I’ve always been a sci-fi fan, albeit in a more modern sense: I’ve watched entire swaths of Star Trek and Farscape, and enjoy authors like Mary Shelley and Kurt Vonnegut.
My one foray into classic SF — the bulk of Kimmel’s focus in Jar Jar Binks Must Die — is 1954’s Them!, known in my family as “The Giant Ant Movie.” It’s the lightest of the films discussed in the book, but it’s still about some tough concepts:
- Authorities should follow scientists’ orders because only scientists can handle things properly
- The general public should be kept in the dark when scientists deem information is “too dangerous”
- What unknown dangers have been created by atomic bombings?
- The world has become so unsafe and unpredictable that we don’t know what to be sure of anymore
Still think SF is brainless fluff?
Jar Jar Binks Must Die begins in the 1950s (the acknowledged heyday of the SF genre) and skips around through the decades, wrapping up in 2000 with the stinking poo that was Star Wars: Episode I.
It’s doubtful I’ll ever become a Science Fiction super fan (no 2001: A Space Odyssey or Planet of the Apes, thank you), but Kimmel did leave me with a list of films I’ll definitely check out:
- Things to Come (1936)
- It Came from Outer Space (1953)
- Happy Accidents (2001)
- Fahrenheit 451 (1966)
- The Andromeda Strain (1971)
- 28 Days Later (2001)
- Planet 51 (2009)
Kimmel’s book reads quickly, but don’t let that fool you — it’s packed with thoughtful reviews of films from every decade and from under every rock.
Whether you like Science Fiction or not — and possibly even more so if you don’t — Jar Jar Binks Must Die is a fantastic overview and dive into the genre.
Come to the Dark Side, readers.
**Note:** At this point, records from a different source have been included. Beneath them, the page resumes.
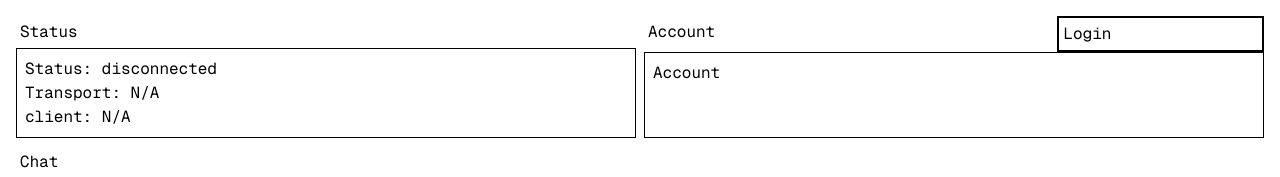
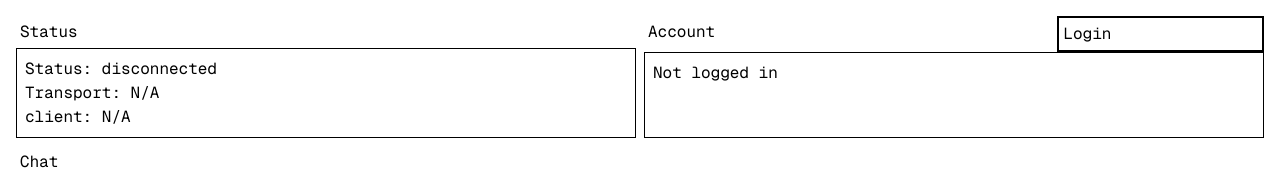
Before and after one commit to tulza/live-chat, a Next.js app: page / in a window 1280 px wide. Shown: the top 177 px of the page. Built offline with nearby package versions, Linux system fonts and the light colour scheme; no server answers.

Commit message:
add frontend integration to oauth

```diff
--- a/src/app/login/page.tsx
+++ b/src/app/login/page.tsx
@@ -17,15 +17,19 @@ export default async function LoginPage() {
                 <div className="w-[clamp(300px,60%,800px)]">
                     <div className="grid grid-cols-3">
                         <Label className="col-span-2">Login Options</Label>
-                        <Link href="/sign-up">
+                        {/* <Link href="/sign-up">
                             <Label variants={{ color: "secondary" }}>
                                 Sign up
                             </Label>
-                        </Link>
+                        </Link> */}
                     </div>
                     <BasicContainer className="border-x-transparent p-0 w-full *:text-left flex flex-col gap-2">
-                        <button className="p-1">Login with Google</button>
-                        <button className="p-1">Login with Github</button>
+                        {/* <Link href="/login/google" className="p-1">
+                            Login with Google
+                        </Link> */}
+                        <Link href="/login/github" className="p-1">
+                            Login with Github
+                        </Link>
                     </BasicContainer>
                 </div>
                 <div className="border-l border-primary h-full grow" />
--- a/src/app/page.tsx
+++ b/src/app/page.tsx
@@ -1,10 +1,12 @@
 import ChatRoom from "@/components/ChatRoom";
 import ChatSocket from "@/context/ChatSocket";
+import { getCurrentSession } from "@/libs/server/session";
 
-export default function HomePage() {
+export default async function HomePage() {
+    const { user } = await getCurrentSession();
     return (
         <ChatSocket>
-            <ChatRoom />
+            <ChatRoom user={user} />
         </ChatSocket>
     );
 }
--- a/src/components/AccountBox.tsx
+++ b/src/components/AccountBox.tsx
@@ -2,8 +2,13 @@ import React from "react";
 import Label from "./common/Label";
 import { BasicContainer } from "./common";
 import Link from "next/link";
+import { User } from "@/libs/server/user";
 
-const AccountBox = () => {
+interface AccountBoxProps {
+    user: User | null;
+}
+
+const AccountBox = ({ user }: AccountBoxProps) => {
     return (
         <div className="flex flex-col">
             <div className="w-full grid grid-cols-3">
@@ -12,7 +17,9 @@ const AccountBox = () => {
                     <Label variants={{ color: "secondary" }}>Login</Label>
                 </Link>
             </div>
-            <BasicContainer className="grow">Account</BasicContainer>
+            <BasicContainer className="grow">
+                {user ? "Logged in as " + user.username : "Not logged in"}
+            </BasicContainer>
         </div>
     );
 };
--- a/src/components/ChatBox.tsx
+++ b/src/components/ChatBox.tsx
@@ -23,7 +23,7 @@ const ChatBox = ({ ...chatSocket }: ChatContextType) => {
                 </p>
                 {chatSocket?.chat?.map((message, index) => (
                     <p key={index}>
-                        {message.name.slice(0, 6)}: {message.message}
+                        {message.name}: {message.message}
                     </p>
                 ))}
             </BasicContainer>
--- a/src/components/ChatRoom.tsx
+++ b/src/components/ChatRoom.tsx
@@ -6,18 +6,18 @@ import StatusBox from "./StatusBox";
 import ChatBox from "./ChatBox";
 import MessageBox from "./MessageBox";
 import AccountBox from "./AccountBox";
+import { User } from "@/libs/server/user";
 
-const ChatRoom = () => {
+const ChatRoom = ({ user }: { user: User | null }) => {
     const chatSocket = useChatSocket();
-
     return (
         <>
             <div className="grid grid-cols-2 gap-2 h-min">
                 <StatusBox {...chatSocket} />
-                <AccountBox />
+                <AccountBox {...chatSocket} user={user} />
             </div>
             <ChatBox {...chatSocket} />
-            <MessageBox {...chatSocket} />
+            <MessageBox {...chatSocket} user={user} />
         </>
     );
 };
--- a/src/components/MessageBox.tsx
+++ b/src/components/MessageBox.tsx
@@ -1,8 +1,13 @@
 import { ChatContextType } from "@/context/ChatSocket";
 import React, { useRef } from "react";
 import Label from "./common/Label";
+import { User } from "@/libs/server/user";
 
-const MessageBox = ({ ...chatSocket }: ChatContextType) => {
+interface MessageBoxProps extends ChatContextType {
+    user: User | null;
+}
+
+const MessageBox = ({ user, ...chatSocket }: MessageBoxProps) => {
     const inputRef = useRef<HTMLInputElement>(null);
 
     return (
@@ -15,8 +20,12 @@ const MessageBox = ({ ...chatSocket }: ChatContextType) => {
                     if (!inputRef?.current) return;
 
                     const input = inputRef.current?.value || "";
+                    const name =
+                        user?.username ||
+                        `anon(${chatSocket.clientId.slice(0, 5)})`;
                     chatSocket.sendMessage({
-                        name: chatSocket.clientId,
+                        name: name,
+                        socketId: chatSocket.clientId,
                         message: input,
                         time: new Date().toLocaleTimeString(),
                     });
--- a/src/context/ChatSocket.tsx
+++ b/src/context/ChatSocket.tsx
@@ -16,6 +16,7 @@ export type Message = {
     name: string;
     time: string;
     message: string;
+    socketId: string;
 };
 
 const ChatContext = createContext<ChatContextType>({} as ChatContextType);
@@ -44,7 +45,7 @@ const ChatSocket = ({ children }: { children: React.ReactNode }) => {
 
     const AddMessage = (message: Message) => {
         if (!message) return;
-        if (message.name === clientId) return;
+        if (message.socketId === clientId) return;
         setChat((prev) => [...prev, message]);
     };
 
```
Also changed, not shown: src/app/sign-up/_page.tsx (renamed from src/app/sign-up/page.tsx).
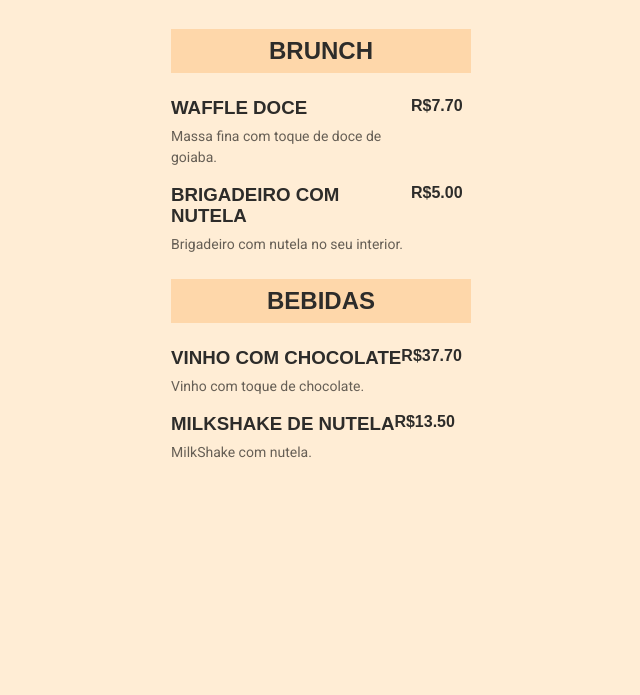
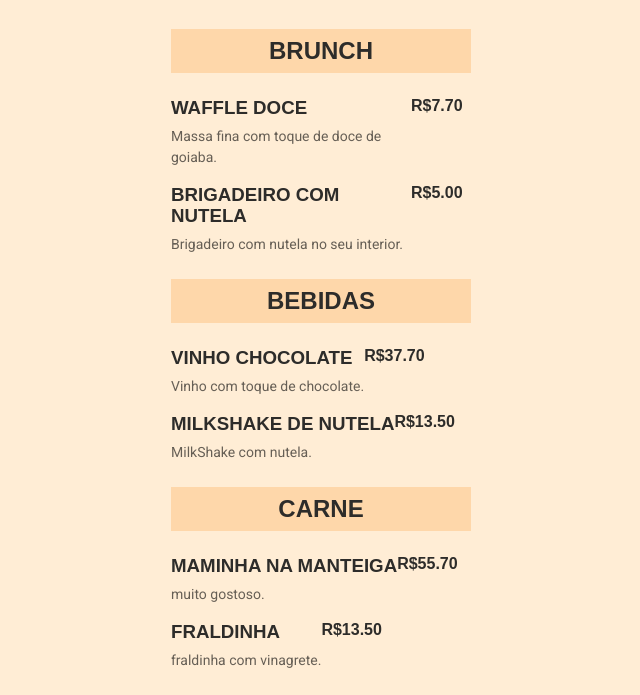
Before and after one commit to RonierisonBraz/Maratona_explorer_3.0, a plain HTML site: page index.html in a window 1280 px wide. Shown: the part 130-825 px from the top of the page, without its empty margins (319-959 px from the left). Before the commit the page ends 800 px from the top, so only its background shows below. Drawn offline with Linux system fonts and the light colour scheme.

Commit message:
Inclusão e auteração da nova sessão

```diff
--- a/index.html
+++ b/index.html
@@ -50,7 +50,7 @@
     <ul>
       <li>
         <div class="details">
-          <h3>Vinho com Chocolate</h3>
+          <h3>Vinho Chocolate</h3>
           <p class="description">
             Vinho com toque de chocolate.
           </p>
@@ -71,6 +71,33 @@
       </li>
     </ul>
   </section>
+  <section>
+    <h2>Carne</h2>
+
+    <ul>
+      <li>
+        <div class="details">
+          <h3>Maminha na manteiga</h3>
+          <p class="description">
+            muito gostoso.
+          </p>
+        </div>
+
+        <strong class="price">R$55.70</strong>
+      </li>
+
+      <li>
+        <div class="details">
+          <h3>Fraldinha</h3>
+          <p class="description">
+            fraldinha com vinagrete.
+          </p>
+        </div>
+
+        <strong class="price">R$13.50</strong>
+      </li>
+    </ul>
+  </section>
 
 </body>
 </html>
```
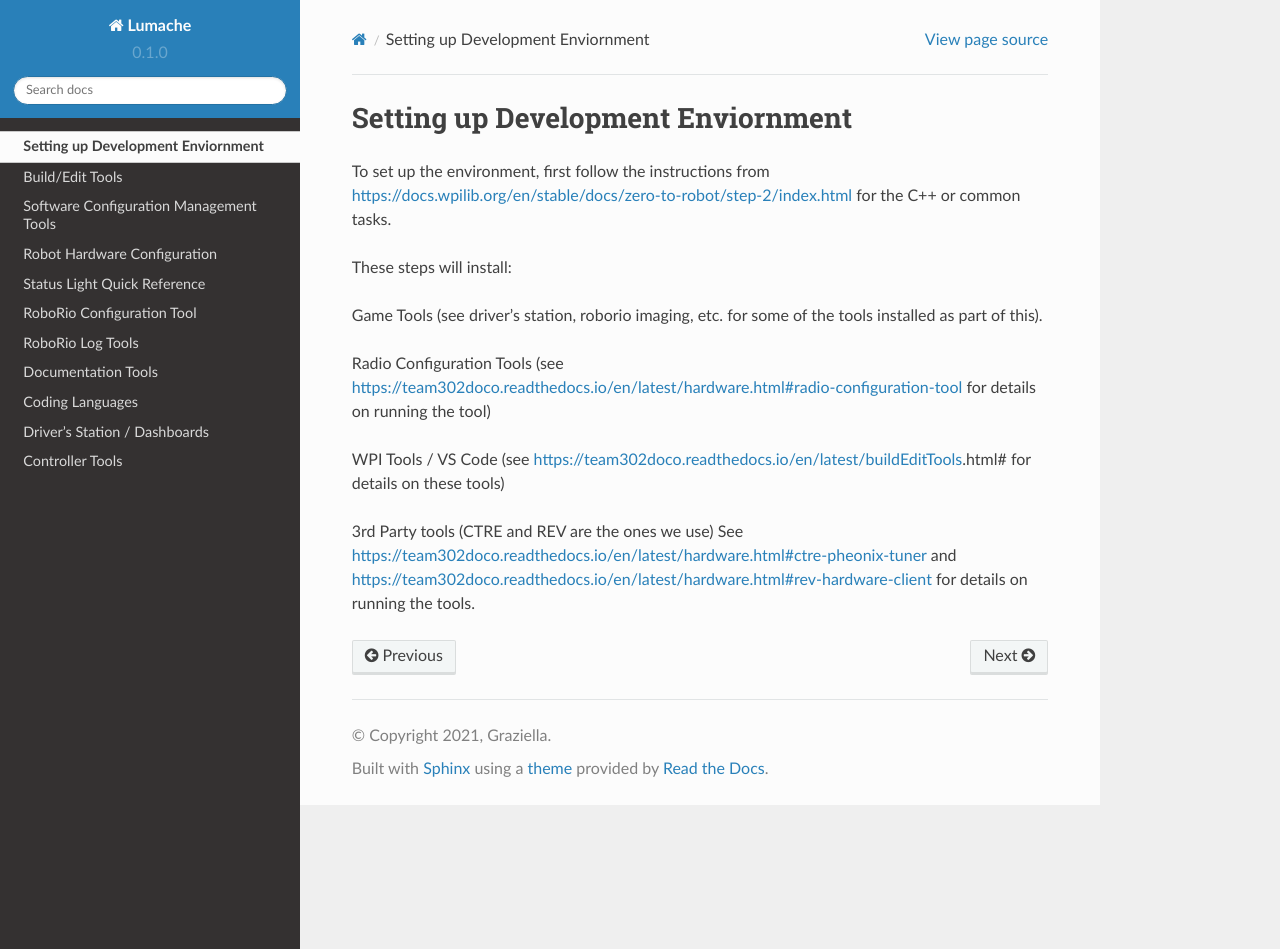
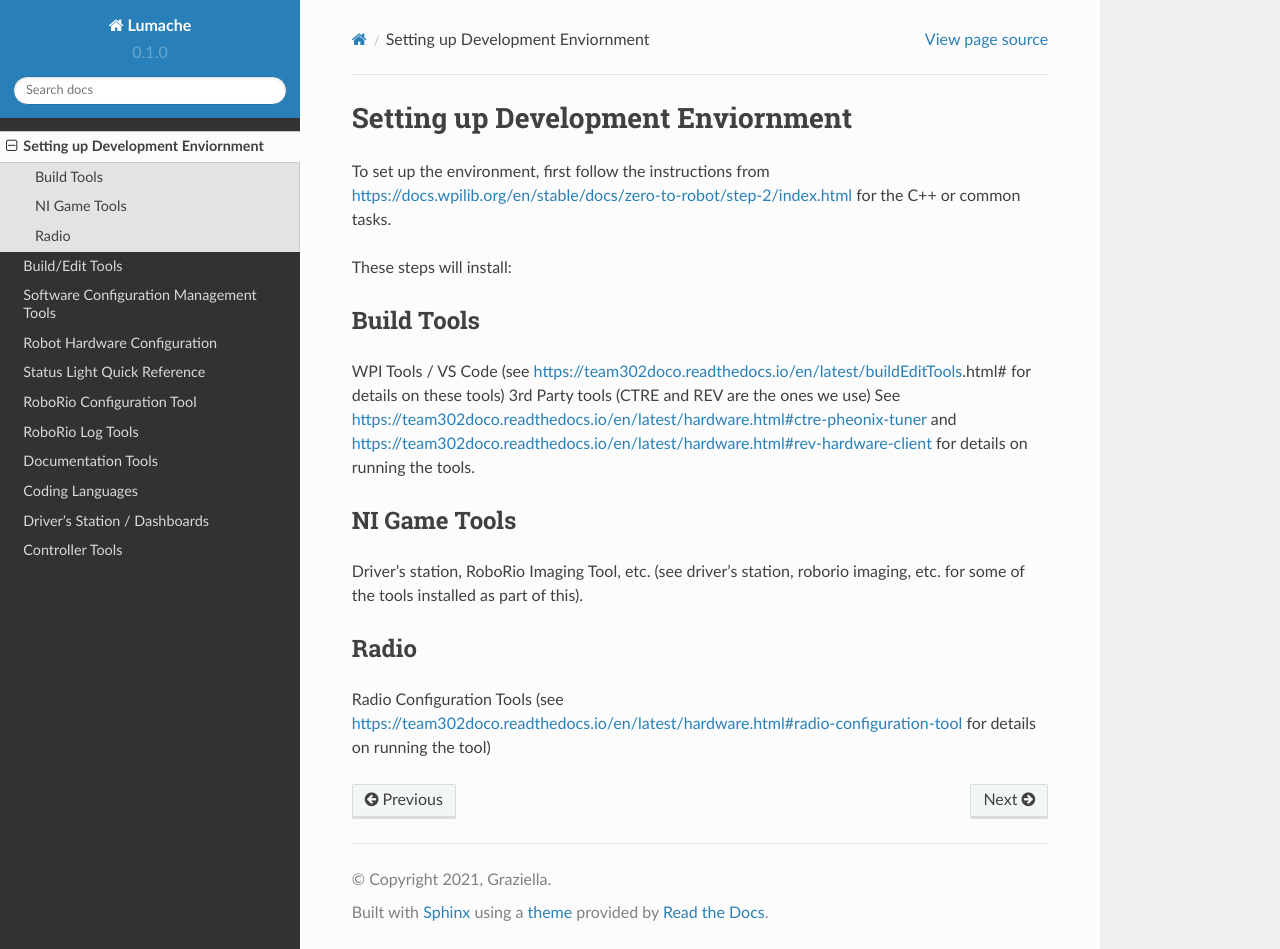
Before and after one commit to Team302/Team302Doco, a Sphinx documentation site: the page built from docs/source/devenv.rst, in a window 1280 px wide and 949 px high. Built offline with Sphinx 7.4.7 and the Read the Docs theme 2.0.0, drawn with Linux system fonts in a browser that asks for light colours; pages that are not in the unit, such as notebooks, are missing from menus.

Commit message:
Update devenv.rst
Reformat text

```diff
--- a/docs/source/devenv.rst
+++ b/docs/source/devenv.rst
@@ -5,10 +5,19 @@ To set up the environment, first follow the instructions from https://docs.wpili
 
 These steps will install:
 
-Game Tools (see driver's station, roborio imaging, etc. for some of the tools installed as part of this).
+Build Tools
+------------
+WPI Tools / VS Code (see https://team302doco.readthedocs.io/en/latest/buildEditTools.html# for details on these tools)
+3rd Party tools (CTRE and REV are the ones we use)  See https://team302doco.readthedocs.io/en/latest/hardware.html#ctre-pheonix-tuner and https://team302doco.readthedocs.io/en/latest/hardware.html#rev-hardware-client for details on running the tools.
+
+
+NI Game Tools
+--------------
+
+Driver's station, RoboRio Imaging Tool, etc. (see driver's station, roborio imaging, etc. for some of the tools installed as part of this).
+
+
+Radio
+------
 
 Radio Configuration Tools (see https://team302doco.readthedocs.io/en/latest/hardware.html#radio-configuration-tool for details on running the tool)
-
-WPI Tools / VS Code (see https://team302doco.readthedocs.io/en/latest/buildEditTools.html# for details on these tools)
-
-3rd Party tools (CTRE and REV are the ones we use)  See https://team302doco.readthedocs.io/en/latest/hardware.html#ctre-pheonix-tuner and https://team302doco.readthedocs.io/en/latest/hardware.html#rev-hardware-client for details on running the tools.
```
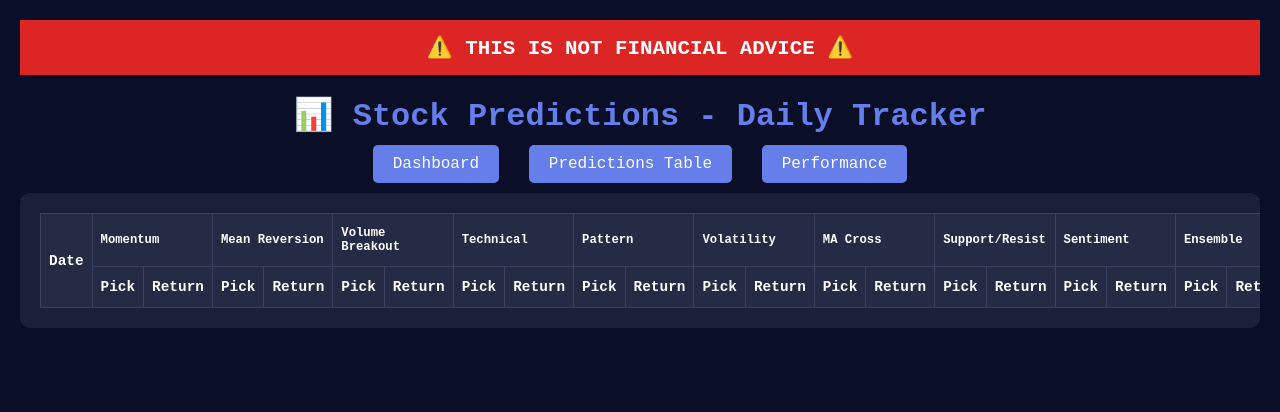
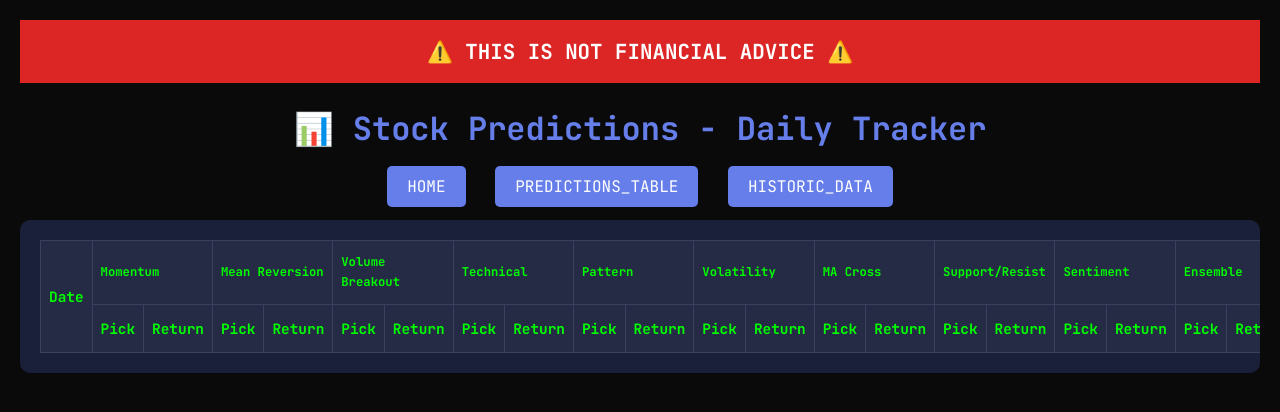
Before and after one commit to hartlcp32/Predictor, a plain HTML site: page docs/predictions.html in a window 1280 px wide. Drawn offline with Linux system fonts and the light colour scheme.

Commit message:
Fix navigation links and update terminal theme consistency

```diff
--- a/docs/predictions.html
+++ b/docs/predictions.html
@@ -5,8 +5,10 @@
     <meta name="viewport" content="width=device-width, initial-scale=1.0">
     <title>Stock Predictions - Tabular View</title>
     <style>
+        @import url('https://fonts.googleapis.com/css2?family=JetBrains+Mono:wght@400;700&display=swap');
+
         * { margin: 0; padding: 0; box-sizing: border-box; }
-        body { font-family: 'Courier New', monospace; background: #0a0e27; color: #fff; padding: 20px; }
+        body { font-family: 'JetBrains Mono', 'Courier New', monospace; background: #0a0a0a; color: #00ff00; padding: 20px; line-height: 1.6; }
         .warning-banner { background: #dc2626; color: #fff; padding: 15px; text-align: center; font-size: 1.3em; font-weight: bold; margin-bottom: 20px; }
         h1 { text-align: center; color: #667eea; margin-bottom: 20px; }
         .table-container { overflow-x: auto; background: #1a1f3a; padding: 20px; border-radius: 10px; }
@@ -41,9 +43,9 @@
     <h1>📊 Stock Predictions - Daily Tracker</h1>
 
     <div class="nav-buttons">
-        <a href="index.html">Dashboard</a>
-        <a href="predictions.html">Predictions Table</a>
-        <a href="performance.html">Performance</a>
+        <a href="index.html">HOME</a>
+        <a href="predictions.html">PREDICTIONS_TABLE</a>
+        <a href="historic.html">HISTORIC_DATA</a>
     </div>
 
     <div class="table-container">
```
Also changed, not shown: docs/index.html (+1 -3 lines), 1 other file.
We have great films.
2 thoughts on “Review: Jar-Jar Binks Must Die”
I’m definitely a sci-fi fan, but the title of this book alone had me sold. I hadn’t heard of it, so thanks for bringing it to my attention — definitely added to my TBR list!
Thanks Andi! I can’t remember where I first heard of this book — I follow so many blogs and list servs and newsletters that I get them all mixed up.
I’m not a huge SF fan, as I note in the review, but Kimmel definitely had my antennae twitching (if you’ll pardon the alien pun). I’ve already added several of the films I mentioned to my Netflix queue.